Try it
In your copy, the records appear word for word and the pictures do not appear at all.

*** Records to process Section Begins ***

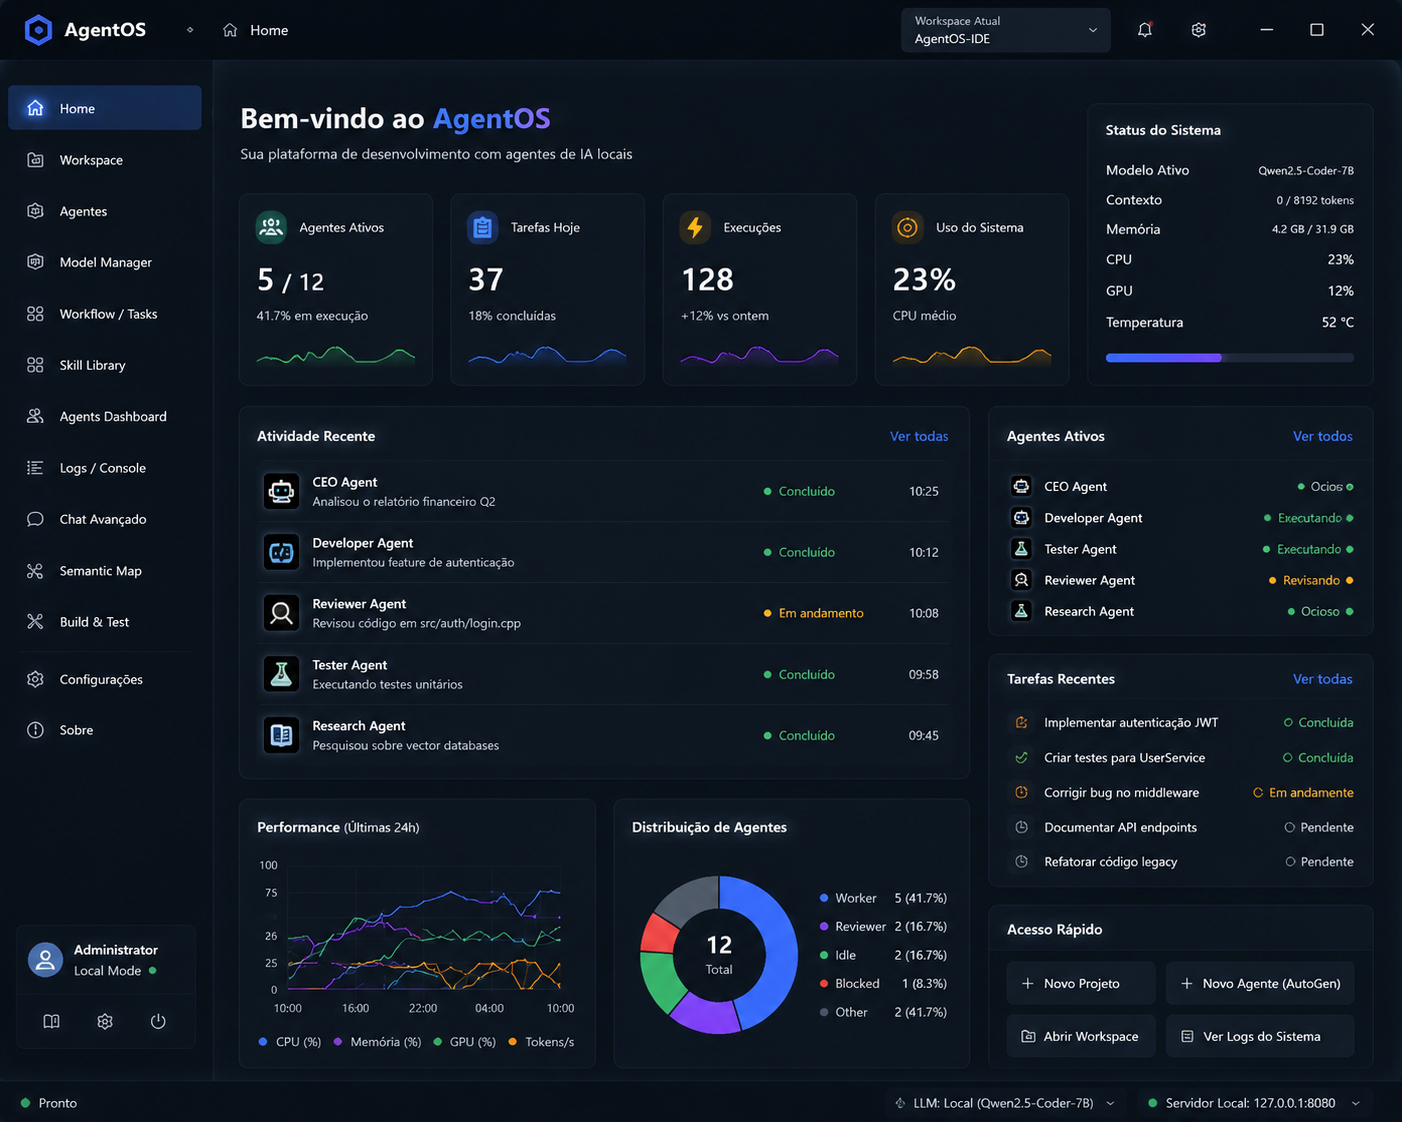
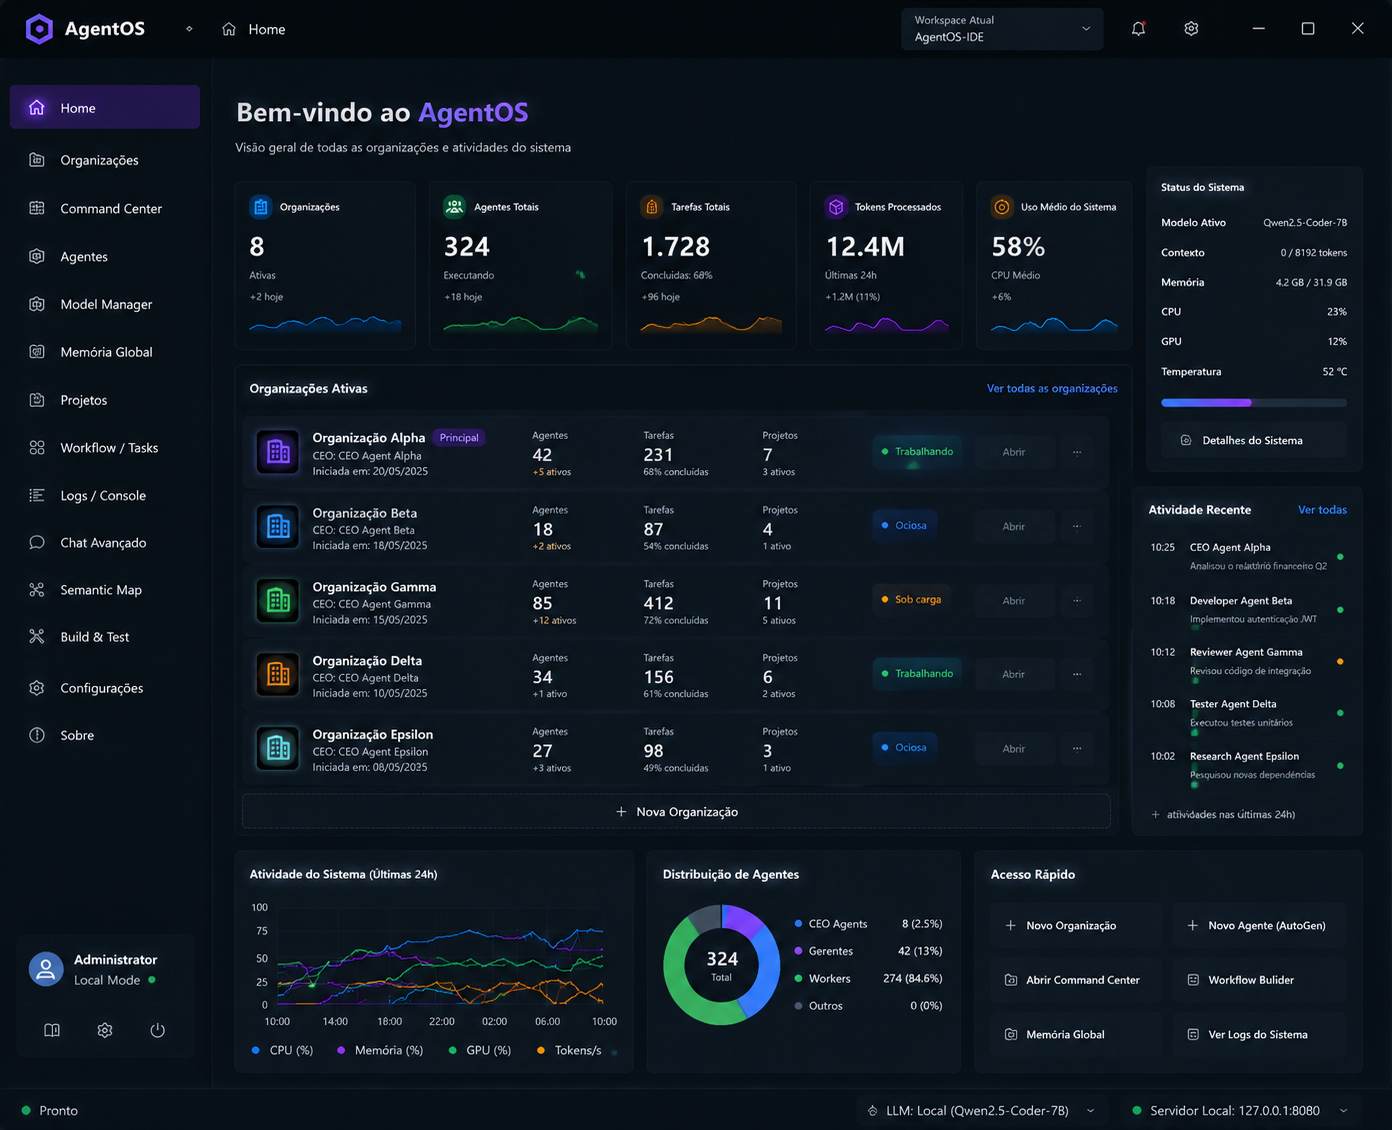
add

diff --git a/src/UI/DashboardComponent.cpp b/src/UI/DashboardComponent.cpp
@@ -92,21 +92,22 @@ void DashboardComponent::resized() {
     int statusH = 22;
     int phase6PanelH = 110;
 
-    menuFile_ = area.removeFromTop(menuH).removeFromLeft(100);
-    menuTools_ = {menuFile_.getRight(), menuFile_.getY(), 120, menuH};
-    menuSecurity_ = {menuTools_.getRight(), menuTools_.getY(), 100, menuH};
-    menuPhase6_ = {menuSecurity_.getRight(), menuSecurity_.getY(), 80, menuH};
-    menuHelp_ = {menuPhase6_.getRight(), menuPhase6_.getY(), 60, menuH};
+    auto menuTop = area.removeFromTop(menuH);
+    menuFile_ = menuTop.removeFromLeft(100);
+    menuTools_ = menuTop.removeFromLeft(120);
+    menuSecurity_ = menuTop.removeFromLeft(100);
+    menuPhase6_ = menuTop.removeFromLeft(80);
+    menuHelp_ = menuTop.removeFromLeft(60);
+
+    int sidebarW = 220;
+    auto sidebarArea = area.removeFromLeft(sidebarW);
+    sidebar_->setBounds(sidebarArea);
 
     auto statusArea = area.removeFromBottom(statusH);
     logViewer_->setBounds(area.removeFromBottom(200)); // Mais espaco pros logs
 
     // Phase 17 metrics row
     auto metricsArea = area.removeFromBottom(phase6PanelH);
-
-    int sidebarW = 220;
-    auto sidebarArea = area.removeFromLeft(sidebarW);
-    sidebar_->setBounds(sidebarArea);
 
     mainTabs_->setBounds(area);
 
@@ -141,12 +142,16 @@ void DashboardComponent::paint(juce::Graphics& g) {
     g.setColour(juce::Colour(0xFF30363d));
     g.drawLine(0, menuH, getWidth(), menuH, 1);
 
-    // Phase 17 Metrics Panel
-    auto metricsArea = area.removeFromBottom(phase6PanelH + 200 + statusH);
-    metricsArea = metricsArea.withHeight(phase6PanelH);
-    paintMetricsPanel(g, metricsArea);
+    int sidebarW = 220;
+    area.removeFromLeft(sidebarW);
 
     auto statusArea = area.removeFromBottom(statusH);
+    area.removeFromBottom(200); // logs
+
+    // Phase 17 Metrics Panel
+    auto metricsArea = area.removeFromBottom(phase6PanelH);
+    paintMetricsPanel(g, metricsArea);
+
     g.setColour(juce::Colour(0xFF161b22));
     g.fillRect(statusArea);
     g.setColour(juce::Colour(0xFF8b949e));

*** Records to process Section Ends ***

Response to this task
add

diff --git a/src/UI/DashboardComponent.cpp b/src/UI/DashboardComponent.cpp
@@ -92,21 +92,22 @@ void DashboardComponent::resized() {
     int statusH = 22;
     int phase6PanelH = 110;
 
-    menuFile_ = area.removeFromTop(menuH).removeFromLeft(100);
-    menuTools_ = {menuFile_.getRight(), menuFile_.getY(), 120, menuH};
-    menuSecurity_ = {menuTools_.getRight(), menuTools_.getY(), 100, menuH};
-    menuPhase6_ = {menuSecurity_.getRight(), menuSecurity_.getY(), 80, menuH};
-    menuHelp_ = {menuPhase6_.getRight(), menuPhase6_.getY(), 60, menuH};
+    auto menuTop = area.removeFromTop(menuH);
+    menuFile_ = menuTop.removeFromLeft(100);
+    menuTools_ = menuTop.removeFromLeft(120);
+    menuSecurity_ = menuTop.removeFromLeft(100);
+    menuPhase6_ = menuTop.removeFromLeft(80);
+    menuHelp_ = menuTop.removeFromLeft(60);
+
+    int sidebarW = 220;
+    auto sidebarArea = area.removeFromLeft(sidebarW);
+    sidebar_->setBounds(sidebarArea);
 
     auto statusArea = area.removeFromBottom(statusH);
     logViewer_->setBounds(area.removeFromBottom(200)); // Mais espaco pros logs
 
     // Phase 17 metrics row
     auto metricsArea = area.removeFromBottom(phase6PanelH);
-
-    int sidebarW = 220;
-    auto sidebarArea = area.removeFromLeft(sidebarW);
-    sidebar_->setBounds(sidebarArea);
 
     mainTabs_->setBounds(area);
 
@@ -141,12 +142,16 @@ void DashboardComponent::paint(juce::Graphics& g) {
     g.setColour(juce::Colour(0xFF30363d));
     g.drawLine(0, menuH, getWidth(), menuH, 1);
 
-    // Phase 17 Metrics Panel
-    auto metricsArea = area.removeFromBottom(phase6PanelH + 200 + statusH);
-    metricsArea = metricsArea.withHeight(phase6PanelH);
-    paintMetricsPanel(g, metricsArea);
+    int sidebarW = 220;
+    area.removeFromLeft(sidebarW);
 
     auto statusArea = area.removeFromBottom(statusH);
+    area.removeFromBottom(200); // logs
+
+    // Phase 17 Metrics Panel
+    auto metricsArea = area.removeFromBottom(phase6PanelH);
+    paintMetricsPanel(g, metricsArea);
+
     g.setColour(juce::Colour(0xFF161b22));
     g.fillRect(statusArea);
     g.setColour(juce::Colour(0xFF8b949e));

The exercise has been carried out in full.